When heated by an electronic cigarette, propylene glycol and glycerol produce a nicotine-carrying-aerosol. This hygroscopic/hyperosmolar aerosol can deposit deep within the lung. Whether these deposits trigger local inflammation and disturb pulmonary gas exchanges is not known. The aim of this study was to assess the acute effects of high-wattage electronic cigarette vaping with or without nicotine on lung inflammation biomarkers, transcutaneous gas tensions, and pulmonary function tests in young and healthy tobacco smokers. Acute effects of vaping without nicotine on arterial blood gas tensions were also assessed in heavy smokers suspected of coronary artery disease. Using a single-blind within-subjects study design, 25 young tobacco smokers underwent three experimental sessions in random order: sham-vaping and vaping with and without nicotine at 60 W. Twenty heavy smokers were also exposed to sham-vaping (n = 10) or vaping without nicotine (n = 10) in an open-label, randomized parallel study. In the young tobacco smokers, compared with sham-vaping: 1) serum club cell protein-16 increased after vaping without nicotine (mean ± SE, -0.5 ± 0.2 vs. +1.1 ± 0.3 µg/l, P = 0.013) and vaping with nicotine (+1.2 ± 0.3 µg/l, P = 0.009); 2) transcutaneous oxygen tension decreased for 60 min after vaping without nicotine (nadir, -0.3 ± 1 vs. -15.3 ± 2.3 mmHg, P < 0.001) and for 80-min after vaping with nicotine (nadir, -19.6 ± 2.8 mmHg, P < 0.001). Compared with sham vaping, vaping without nicotine decreased arterial oxygen tension for 5 min in heavy-smoking patients (+5.4 ± 3.3 vs. -5.4 ± 1.9 mmHg, P = 0.012). Acute vaping of propylene glycol/glycerol aerosol at high wattage with or without nicotine induces airway epithelial injury and sustained decrement in transcutaneous oxygen tension in young tobacco smokers.

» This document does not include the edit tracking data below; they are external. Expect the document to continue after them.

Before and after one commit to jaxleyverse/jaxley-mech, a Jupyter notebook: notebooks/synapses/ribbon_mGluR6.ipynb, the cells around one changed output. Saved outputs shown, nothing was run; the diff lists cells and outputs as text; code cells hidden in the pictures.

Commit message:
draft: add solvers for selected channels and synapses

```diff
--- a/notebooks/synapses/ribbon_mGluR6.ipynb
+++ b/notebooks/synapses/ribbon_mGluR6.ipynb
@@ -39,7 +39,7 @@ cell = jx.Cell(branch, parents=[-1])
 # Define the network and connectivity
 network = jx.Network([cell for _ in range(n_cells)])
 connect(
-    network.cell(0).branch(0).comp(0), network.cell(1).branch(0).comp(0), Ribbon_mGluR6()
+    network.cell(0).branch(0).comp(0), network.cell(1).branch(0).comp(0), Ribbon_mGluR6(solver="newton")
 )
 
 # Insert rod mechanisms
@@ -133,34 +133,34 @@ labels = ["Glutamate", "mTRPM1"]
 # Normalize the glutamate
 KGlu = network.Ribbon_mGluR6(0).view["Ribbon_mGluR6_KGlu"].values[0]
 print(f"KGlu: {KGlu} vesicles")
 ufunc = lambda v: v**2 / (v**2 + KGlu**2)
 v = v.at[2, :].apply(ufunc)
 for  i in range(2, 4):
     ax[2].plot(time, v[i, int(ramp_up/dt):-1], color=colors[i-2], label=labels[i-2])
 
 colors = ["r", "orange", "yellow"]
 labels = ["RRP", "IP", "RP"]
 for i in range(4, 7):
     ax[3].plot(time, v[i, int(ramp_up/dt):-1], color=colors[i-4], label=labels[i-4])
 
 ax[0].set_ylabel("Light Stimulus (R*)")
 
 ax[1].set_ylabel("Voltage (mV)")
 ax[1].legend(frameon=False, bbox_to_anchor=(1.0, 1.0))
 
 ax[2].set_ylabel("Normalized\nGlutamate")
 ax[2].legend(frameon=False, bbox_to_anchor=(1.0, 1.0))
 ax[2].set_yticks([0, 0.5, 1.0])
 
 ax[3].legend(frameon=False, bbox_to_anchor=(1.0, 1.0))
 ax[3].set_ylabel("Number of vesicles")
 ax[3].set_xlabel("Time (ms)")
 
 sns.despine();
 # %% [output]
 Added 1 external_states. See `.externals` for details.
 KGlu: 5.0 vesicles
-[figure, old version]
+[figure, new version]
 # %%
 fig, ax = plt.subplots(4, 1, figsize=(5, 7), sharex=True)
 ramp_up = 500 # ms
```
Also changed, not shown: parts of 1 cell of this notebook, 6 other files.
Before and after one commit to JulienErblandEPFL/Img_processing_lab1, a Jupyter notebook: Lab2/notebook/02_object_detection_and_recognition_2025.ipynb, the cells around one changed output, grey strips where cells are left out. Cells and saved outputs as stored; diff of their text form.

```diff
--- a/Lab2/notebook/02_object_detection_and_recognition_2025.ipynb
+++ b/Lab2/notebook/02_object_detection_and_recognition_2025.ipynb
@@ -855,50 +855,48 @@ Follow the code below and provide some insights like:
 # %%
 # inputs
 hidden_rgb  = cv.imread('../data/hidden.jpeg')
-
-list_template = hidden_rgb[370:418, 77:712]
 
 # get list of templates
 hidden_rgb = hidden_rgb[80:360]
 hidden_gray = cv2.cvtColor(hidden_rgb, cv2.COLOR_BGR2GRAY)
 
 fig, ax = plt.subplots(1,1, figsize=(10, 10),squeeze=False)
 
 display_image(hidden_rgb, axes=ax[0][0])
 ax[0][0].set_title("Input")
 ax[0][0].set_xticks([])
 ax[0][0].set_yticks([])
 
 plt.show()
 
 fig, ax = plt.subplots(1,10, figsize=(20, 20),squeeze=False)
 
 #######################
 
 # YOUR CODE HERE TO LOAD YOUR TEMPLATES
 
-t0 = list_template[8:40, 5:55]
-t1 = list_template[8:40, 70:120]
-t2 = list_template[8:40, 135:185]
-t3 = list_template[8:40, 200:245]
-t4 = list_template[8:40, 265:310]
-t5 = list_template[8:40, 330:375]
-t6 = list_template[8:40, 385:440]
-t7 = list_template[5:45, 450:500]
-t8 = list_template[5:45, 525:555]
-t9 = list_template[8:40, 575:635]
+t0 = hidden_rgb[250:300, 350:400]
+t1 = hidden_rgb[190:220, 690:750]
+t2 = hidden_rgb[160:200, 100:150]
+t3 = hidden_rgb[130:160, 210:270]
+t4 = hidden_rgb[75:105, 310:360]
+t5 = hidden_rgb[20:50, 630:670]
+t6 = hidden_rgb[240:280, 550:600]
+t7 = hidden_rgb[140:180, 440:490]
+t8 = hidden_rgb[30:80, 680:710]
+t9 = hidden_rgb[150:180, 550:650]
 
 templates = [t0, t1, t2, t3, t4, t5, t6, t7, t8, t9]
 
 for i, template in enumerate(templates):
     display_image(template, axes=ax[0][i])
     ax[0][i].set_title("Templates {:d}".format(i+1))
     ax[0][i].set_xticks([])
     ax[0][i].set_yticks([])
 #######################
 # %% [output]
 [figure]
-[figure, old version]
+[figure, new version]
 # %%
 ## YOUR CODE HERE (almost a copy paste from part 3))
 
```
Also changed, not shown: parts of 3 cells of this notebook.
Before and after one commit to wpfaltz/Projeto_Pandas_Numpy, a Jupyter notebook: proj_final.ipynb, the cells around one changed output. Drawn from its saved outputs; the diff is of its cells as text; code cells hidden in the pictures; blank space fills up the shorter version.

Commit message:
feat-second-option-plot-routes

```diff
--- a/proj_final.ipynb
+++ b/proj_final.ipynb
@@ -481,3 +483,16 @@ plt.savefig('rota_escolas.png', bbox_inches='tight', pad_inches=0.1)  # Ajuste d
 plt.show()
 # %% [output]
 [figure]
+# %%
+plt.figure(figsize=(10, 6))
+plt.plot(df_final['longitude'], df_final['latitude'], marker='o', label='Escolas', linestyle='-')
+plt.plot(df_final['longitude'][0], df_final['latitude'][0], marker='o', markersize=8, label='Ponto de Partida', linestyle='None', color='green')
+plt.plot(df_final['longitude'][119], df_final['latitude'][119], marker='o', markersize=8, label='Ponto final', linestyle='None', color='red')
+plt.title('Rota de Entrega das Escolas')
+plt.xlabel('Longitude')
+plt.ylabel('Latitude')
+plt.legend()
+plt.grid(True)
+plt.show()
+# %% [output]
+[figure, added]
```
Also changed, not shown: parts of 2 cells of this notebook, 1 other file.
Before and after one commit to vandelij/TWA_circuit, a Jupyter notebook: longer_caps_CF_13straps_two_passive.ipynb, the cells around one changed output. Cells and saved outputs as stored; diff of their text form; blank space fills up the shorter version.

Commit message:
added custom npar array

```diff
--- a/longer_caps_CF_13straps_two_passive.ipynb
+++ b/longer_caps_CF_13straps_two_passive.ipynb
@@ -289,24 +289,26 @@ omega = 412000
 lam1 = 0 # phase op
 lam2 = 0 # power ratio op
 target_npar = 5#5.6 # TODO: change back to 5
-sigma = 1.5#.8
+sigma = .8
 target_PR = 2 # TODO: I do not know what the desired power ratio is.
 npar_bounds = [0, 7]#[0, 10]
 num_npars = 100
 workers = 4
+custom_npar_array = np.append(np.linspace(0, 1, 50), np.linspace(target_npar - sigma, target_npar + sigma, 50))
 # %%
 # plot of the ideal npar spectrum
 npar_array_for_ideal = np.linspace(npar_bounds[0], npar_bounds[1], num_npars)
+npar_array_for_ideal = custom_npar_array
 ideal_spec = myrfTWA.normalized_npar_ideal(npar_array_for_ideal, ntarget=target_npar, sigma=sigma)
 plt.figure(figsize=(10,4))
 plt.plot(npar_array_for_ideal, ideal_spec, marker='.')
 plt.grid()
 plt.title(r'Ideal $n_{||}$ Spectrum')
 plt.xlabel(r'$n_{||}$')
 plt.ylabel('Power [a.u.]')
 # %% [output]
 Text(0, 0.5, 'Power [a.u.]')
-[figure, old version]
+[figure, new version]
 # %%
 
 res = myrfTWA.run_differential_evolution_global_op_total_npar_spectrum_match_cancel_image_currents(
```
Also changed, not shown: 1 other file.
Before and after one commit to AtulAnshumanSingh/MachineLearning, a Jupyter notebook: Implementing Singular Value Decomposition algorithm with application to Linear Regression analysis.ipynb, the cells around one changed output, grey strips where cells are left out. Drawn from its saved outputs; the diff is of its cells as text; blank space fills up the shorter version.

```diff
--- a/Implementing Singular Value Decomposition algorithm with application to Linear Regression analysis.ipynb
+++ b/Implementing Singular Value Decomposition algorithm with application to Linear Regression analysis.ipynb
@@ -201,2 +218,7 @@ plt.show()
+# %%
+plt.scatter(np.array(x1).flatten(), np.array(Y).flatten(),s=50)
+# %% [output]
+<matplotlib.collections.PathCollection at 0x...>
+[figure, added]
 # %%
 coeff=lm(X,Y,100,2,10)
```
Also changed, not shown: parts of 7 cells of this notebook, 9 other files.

Intense vaping conditions also transiently impair arterial oxygen tension in heavy smokers.
Keywords: arterial oxygen tension; club cell protein-16; e-cigarette; transcutaneous oxygen tension.